Oroblanco is more grapefruit-sized than pummelo sized, but it is early to mature which may make it another good choice for Chinese New Year if the size is considered acceptable. Oroblanco holds very well on the tree, getting sweeter and sweeter into the summer.
Cocktail Pummelo hybrid
Cocktail Pummelo hybrid is yet another of the UC Riverside pummelo hybrids. It is a cross between a Siamese Sweet Pummelo and a mandarin orange. Cocktail is early to mature and holds well on the tree, making it another good choice for colder parts of California. The fruit is very seedy and very juicy. Cocktail is great for juicing, but I prefer to eat them. Cocktail is my daughter's favorite citrus fruit and it is one of my favorites.
Cocktail is the last of the fruits where the San Francisco tasters were able to compare a fruit grown in Exeter to one grown in the Santa Clara Valley. The Exeter Cocktail's taste rating was between “very good” and “good, above average”. The Santa Clara Valley Cocktail's taste rating was just below “good, above average”.
Valentine Pummelo hybrid
Valentine Pummelo hybrid is the most recent of the the UC Riverside pummelo hybrids to be released (2009). It is a cross between the Siamese Sweet Pummelo and a hybrid of a mandarin and a blood orange. It received the name Valentine because it matures around Valentine's day and resembles a heart when cut lengthwise and turned upside down.
Valentine was rated “excellent, outstanding” in the taste tests. Because of its Siamese Sweet parent it has the potential to do well in colder parts of California.

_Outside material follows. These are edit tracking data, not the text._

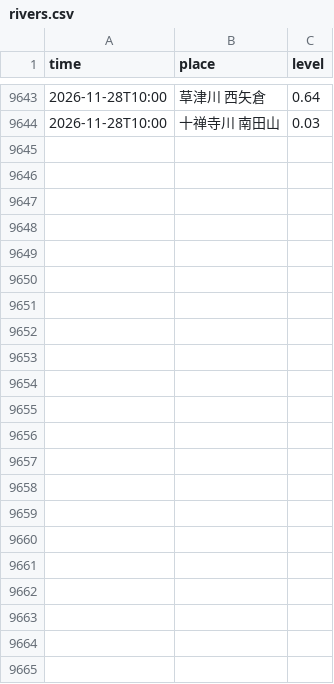
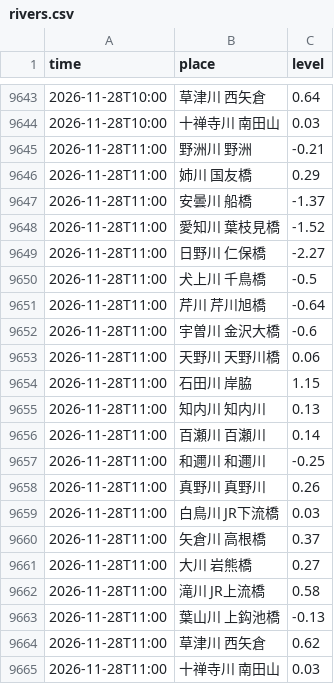
Before and after one commit to biwafishing/biwako-opendata, a CSV file: data/rivers.csv, drawn as a sheet; only a part is shown, gaps mark what is left out.

```diff
--- a/data/rivers.csv
+++ b/data/rivers.csv
@@ -9644 +9644,22 @@ time,place,level
 2026-11-28T10:00,十禅寺川 南田山,0.03
+2026-11-28T11:00,野洲川 野洲,-0.21
+2026-11-28T11:00,姉川 国友橋,0.29
+2026-11-28T11:00,安曇川 船橋,-1.37
+2026-11-28T11:00,愛知川 葉枝見橋,-1.52
+2026-11-28T11:00,日野川 仁保橋,-2.27
+2026-11-28T11:00,犬上川 千鳥橋,-0.5
+2026-11-28T11:00,芹川 芹川旭橋,-0.64
+2026-11-28T11:00,宇曽川 金沢大橋,-0.6
+2026-11-28T11:00,天野川 天野川橋,0.06
+2026-11-28T11:00,石田川 岸脇,1.15
+2026-11-28T11:00,知内川 知内川,0.13
+2026-11-28T11:00,百瀬川 百瀬川,0.14
+2026-11-28T11:00,和邇川 和邇川,-0.25
+2026-11-28T11:00,真野川 真野川,0.26
+2026-11-28T11:00,白鳥川 JR下流橋,0.03
+2026-11-28T11:00,矢倉川 高根橋,0.37
+2026-11-28T11:00,大川 岩熊橋,0.27
+2026-11-28T11:00,滝川 JR上流橋,0.58
+2026-11-28T11:00,葉山川 上鈎池橋,-0.13
+2026-11-28T11:00,草津川 西矢倉,0.62
+2026-11-28T11:00,十禅寺川 南田山,0.03
```
Also changed, not shown: data/observations.csv, 4 other files.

The Valentine pummelo that I harvested from my tree in the cooler climate of the Santa Clara Valley in 2015 was delicious!
Conclusions and Recommendations
Pummelo lovers in California who would like to grow their own have a wonderful selection of varieties from which to choose. Tahitian Pummelo is a good choice for lovers of Vietnamese and Chinese pummelos; Thong Dee is a good choice for lovers of Thai pummelos. For those who would like them to be ripe by Chinese New Year, consider growing these two varieties in a greenhouse. For those who prefer seedless fruit, consider netting them.
For a pummelo most likely to be ripe by Chinese New Year, Melogold and Oroblanco are the best choices; Melogold is more like a pure pummelo, but Oroblanco ranks slightly higher as far as taste is concerned.
Trees of six of these nine pummelos are readily available in California nurseries, so grafting is not even required. Those six are: Tahitian, Chandler, Valentine, Melogold, Oroblanco, and Cocktail. If your local nursery does not have the one you want in stock, ask them to find it for you. Be sure to buy your tree locally as moving citrus trees a long distance has the potential to spread both citrus greening and the Asian Citrus Pyllid which carries citrus greening.
Of the other three, I do not consider Reinking and Sarawak to be worthwhile given that Tahitian is available. For those who would like to grow a Thai pummelo, Thong Dee is the only choice; the best bet would be to order the clean, disease-free budwood of Thong Dee from the CCPP and graft it to an existing tree in one's yard or to a locally bought nursery tree.
If you have enjoyed this article, could you please do me a favor and share it? I hope that this article will help people to grow delicious pummelos and will also help to prevent the further spread of citrus greening. If you would like to volunteer to translate this article into Chinese, Vietnamese, Thai, or any other language, please get in touch with me; I would love to work with you to spread the word on California Pummelos.
Thank you so very much to Georgios Vidalakis, Rock Christiano, David Karp, and Mikeal Roose for their help and input for this article. I also would like to thank the many tasters who rated the California pummelos and filled out surveys.